**Your instructions:**
Using the data that follows, say how many lines contain the word "agente", giving the number by itself.

(Excerpts from a dataset)
════════════════════

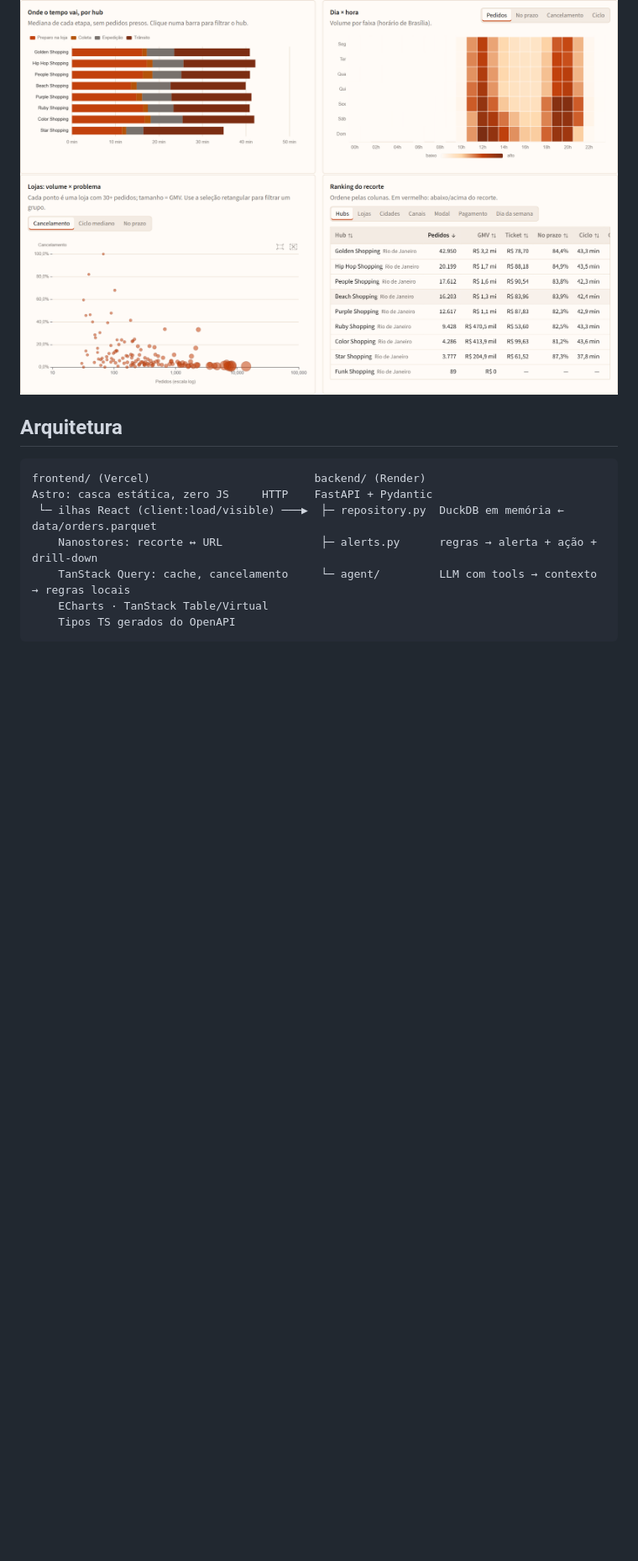
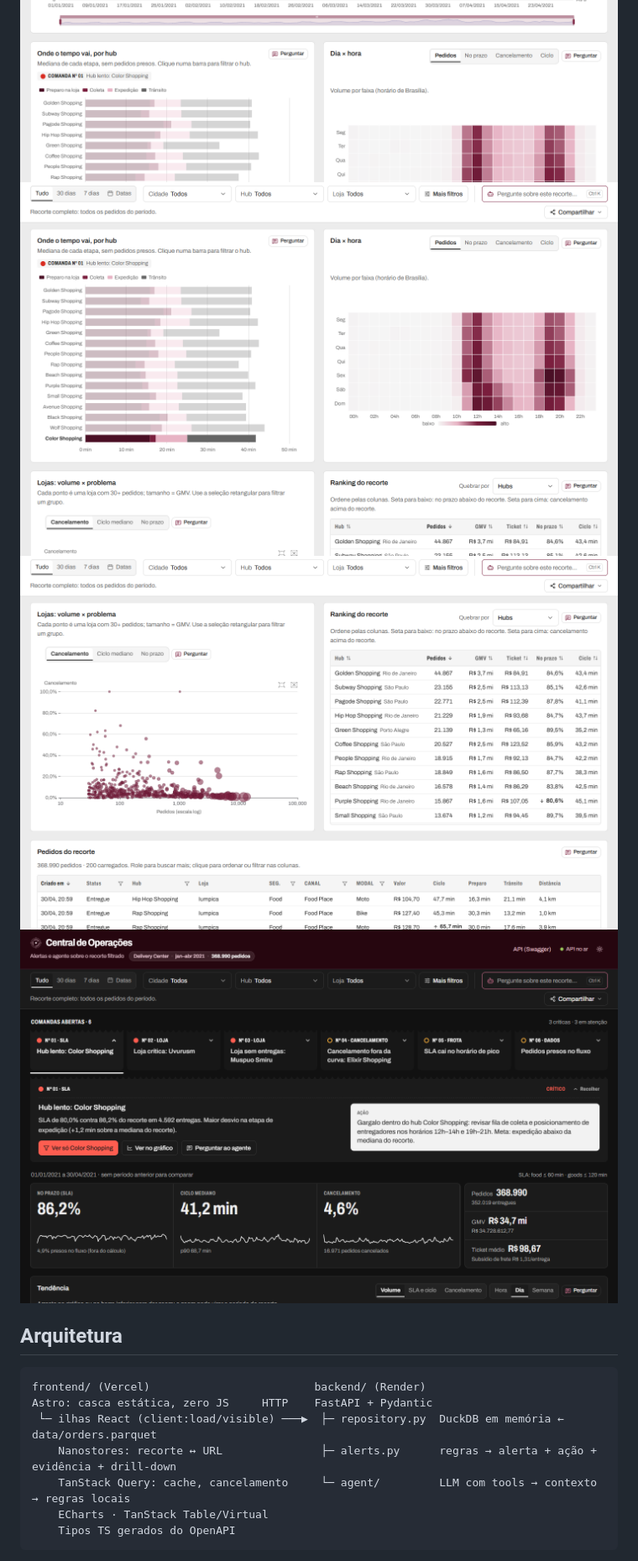
Before and after one commit to EmersonPalatti/dashboard-insight, a Markdown page: README.md, the part around one of its changes. Shown at 84% size. GitHub-like rendering; pictures changed too: assets/escuro.png, assets/lojas.png, assets/operacao.png; blank space fills up the shorter version.

```diff
--- a/README.md
+++ b/README.md
@@ -31,6 +37,7 @@ Por isso tudo aqui (KPIs, gráficos, tabelas, exportação, alertas e agente) us
 ![Tendência](assets/tendencia.png)
 ![Etapas por hub e mapa de calor](assets/operacao.png)
 ![Lojas e ranking](assets/lojas.png)
+![Tema escuro](assets/escuro.png)
 
 ## Arquitetura
 
@@ -38,7 +45,7 @@ Por isso tudo aqui (KPIs, gráficos, tabelas, exportação, alertas e agente) us
 frontend/ (Vercel)                         backend/ (Render)
 Astro: casca estática, zero JS     HTTP    FastAPI + Pydantic
  └─ ilhas React (client:load/visible) ───▶  ├─ repository.py  DuckDB em memória ← data/orders.parquet
-    Nanostores: recorte ↔ URL               ├─ alerts.py      regras → alerta + ação + drill-down
+    Nanostores: recorte ↔ URL               ├─ alerts.py      regras → alerta + ação + evidência + drill-down
     TanStack Query: cache, cancelamento     └─ agent/         LLM com tools → contexto → regras locais
     ECharts · TanStack Table/Virtual
     Tipos TS gerados do OpenAPI
```
Also changed, not shown: other parts of README.md (+34 -24 lines), assets/agente.png (added), assets/painel.png.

════════════════════

**Result of the exercise:**
3